Of the 30 owners or managers contacted, 19 were opposed to the proposed tax, three were in favor, four said they were undecided or neutral, and four refused to comment. Many reasons were given for opposing the tax, but the most prevalent was the fear that the increased tax would drive shoppers and potential businesses from the city. One woman store owner said she was considering moving her business to Kansas City if the tax passes.
From The Independence Examiner during the week of March 28 to April 1, 1921:
• “WOMEN FOR CITY COUNCIL.” – At a meeting Thursday afternoon, women of Blue Springs nominated Mrs. T.H. Torpey councilwoman for the first ward, Mrs. Frank Cummins councilwoman for the second ward, Mrs. W.E. Whitsett and Mrs. R.J. Lowe, school directors. The women are pledged to better school conditions and the beautifying of Blue Springs.

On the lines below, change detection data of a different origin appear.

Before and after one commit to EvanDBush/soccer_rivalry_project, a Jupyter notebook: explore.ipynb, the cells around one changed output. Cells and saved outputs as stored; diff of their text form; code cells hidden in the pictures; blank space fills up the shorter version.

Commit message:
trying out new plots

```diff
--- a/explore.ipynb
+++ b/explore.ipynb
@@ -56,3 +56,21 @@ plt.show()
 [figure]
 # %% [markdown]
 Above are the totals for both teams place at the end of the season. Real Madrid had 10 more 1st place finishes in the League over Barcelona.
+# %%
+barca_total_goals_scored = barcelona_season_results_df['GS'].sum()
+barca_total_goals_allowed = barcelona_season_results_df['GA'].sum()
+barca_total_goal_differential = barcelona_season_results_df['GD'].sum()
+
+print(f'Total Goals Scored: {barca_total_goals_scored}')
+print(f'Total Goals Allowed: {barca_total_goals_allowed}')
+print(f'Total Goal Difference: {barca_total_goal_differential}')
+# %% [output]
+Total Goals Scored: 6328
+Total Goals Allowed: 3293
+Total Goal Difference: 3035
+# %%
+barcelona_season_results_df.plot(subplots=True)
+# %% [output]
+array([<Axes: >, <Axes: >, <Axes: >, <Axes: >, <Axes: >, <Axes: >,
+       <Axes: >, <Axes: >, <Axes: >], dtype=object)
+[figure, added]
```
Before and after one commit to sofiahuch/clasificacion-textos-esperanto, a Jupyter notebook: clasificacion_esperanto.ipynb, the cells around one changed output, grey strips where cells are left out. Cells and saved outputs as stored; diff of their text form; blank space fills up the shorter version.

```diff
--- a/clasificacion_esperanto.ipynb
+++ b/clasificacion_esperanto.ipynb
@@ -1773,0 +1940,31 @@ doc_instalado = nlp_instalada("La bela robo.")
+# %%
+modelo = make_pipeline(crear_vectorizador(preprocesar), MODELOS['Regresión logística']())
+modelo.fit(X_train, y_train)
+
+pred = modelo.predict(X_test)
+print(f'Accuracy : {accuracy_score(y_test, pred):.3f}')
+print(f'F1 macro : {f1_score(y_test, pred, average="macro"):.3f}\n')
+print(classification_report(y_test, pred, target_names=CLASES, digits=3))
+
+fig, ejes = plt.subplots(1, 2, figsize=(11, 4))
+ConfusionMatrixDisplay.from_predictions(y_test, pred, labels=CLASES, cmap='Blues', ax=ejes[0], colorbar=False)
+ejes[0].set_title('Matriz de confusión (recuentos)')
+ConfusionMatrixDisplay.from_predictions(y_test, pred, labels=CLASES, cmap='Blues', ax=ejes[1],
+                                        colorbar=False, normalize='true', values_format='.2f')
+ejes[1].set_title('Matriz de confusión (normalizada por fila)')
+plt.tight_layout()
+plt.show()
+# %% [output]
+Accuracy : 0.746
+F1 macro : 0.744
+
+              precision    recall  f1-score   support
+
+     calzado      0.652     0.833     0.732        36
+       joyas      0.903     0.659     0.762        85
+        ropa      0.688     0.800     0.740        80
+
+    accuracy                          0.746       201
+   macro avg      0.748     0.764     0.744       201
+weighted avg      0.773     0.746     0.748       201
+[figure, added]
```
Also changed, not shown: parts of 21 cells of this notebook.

Blue Springs needs a new school building, the present one built twelve years ago, is of cheap construction and is inadequate to present needs.
Last year the board received no applications for the position of superintendent and was obliged to “draft” the Rev. A.B. Jackson, pastor of the Methodist church of Blue Springs. The school was unable to obtain a Latin teacher, and pupils were obliged to go other places in order not to lose out in their high school grades.
• “CONNECT TWO COUNTIES.” – The county court after its meeting yesterday morning went to look at a proposed road from Courtney to the river. After looking the situation over, the court ordered Leo Koehler, county highway engineer, to estimate the expense of making the road.
The proposition has been before the court several times before. Part of the road has been made. Less than a mile remains to be graded. The object of making the road is to open a way from Courtney to the river so that a ferry may be put in at that point. Liberty is building a road down to the river to meet the ferry.
The road would not only give a route from Kansas City and Independence to Liberty and Excelsior Springs for tourists but it would give an opening for several thousand acres of good farming and truck land in the bottom on this side of the river that is not now available on account of having no good road over which the products grown on it can be moved. The road also would give truck farmers on the other side of the river a more direct route to market. The only way they can now get into the city is to go over the Armour, Swift, Burlington bridge or go to the ferry at Sibley, twenty-five miles below Courtney.
• “WINNER RAILWAY PLAN” – Willard E. Winner, the man who built the electric line between Independence and Kansas City, who built the Armour-Swift bridge across the river at Kansas City and who is now building an electric line from Kansas City by way of Leeds to Lee’s Summit, wants to build an electric line by way of Independence and Sugar Creek from his Leeds road to cross the river on a new bridge and reach Liberty.
Mr. Winner appeared before the Forum of the Chamber of Commerce and explained his plan and those present endorsed the proposition. His plan is to have twenty citizens of Independence form a corporation, each one to take $100 stock and get behind the proposition.
– Compiled by Jeff Fox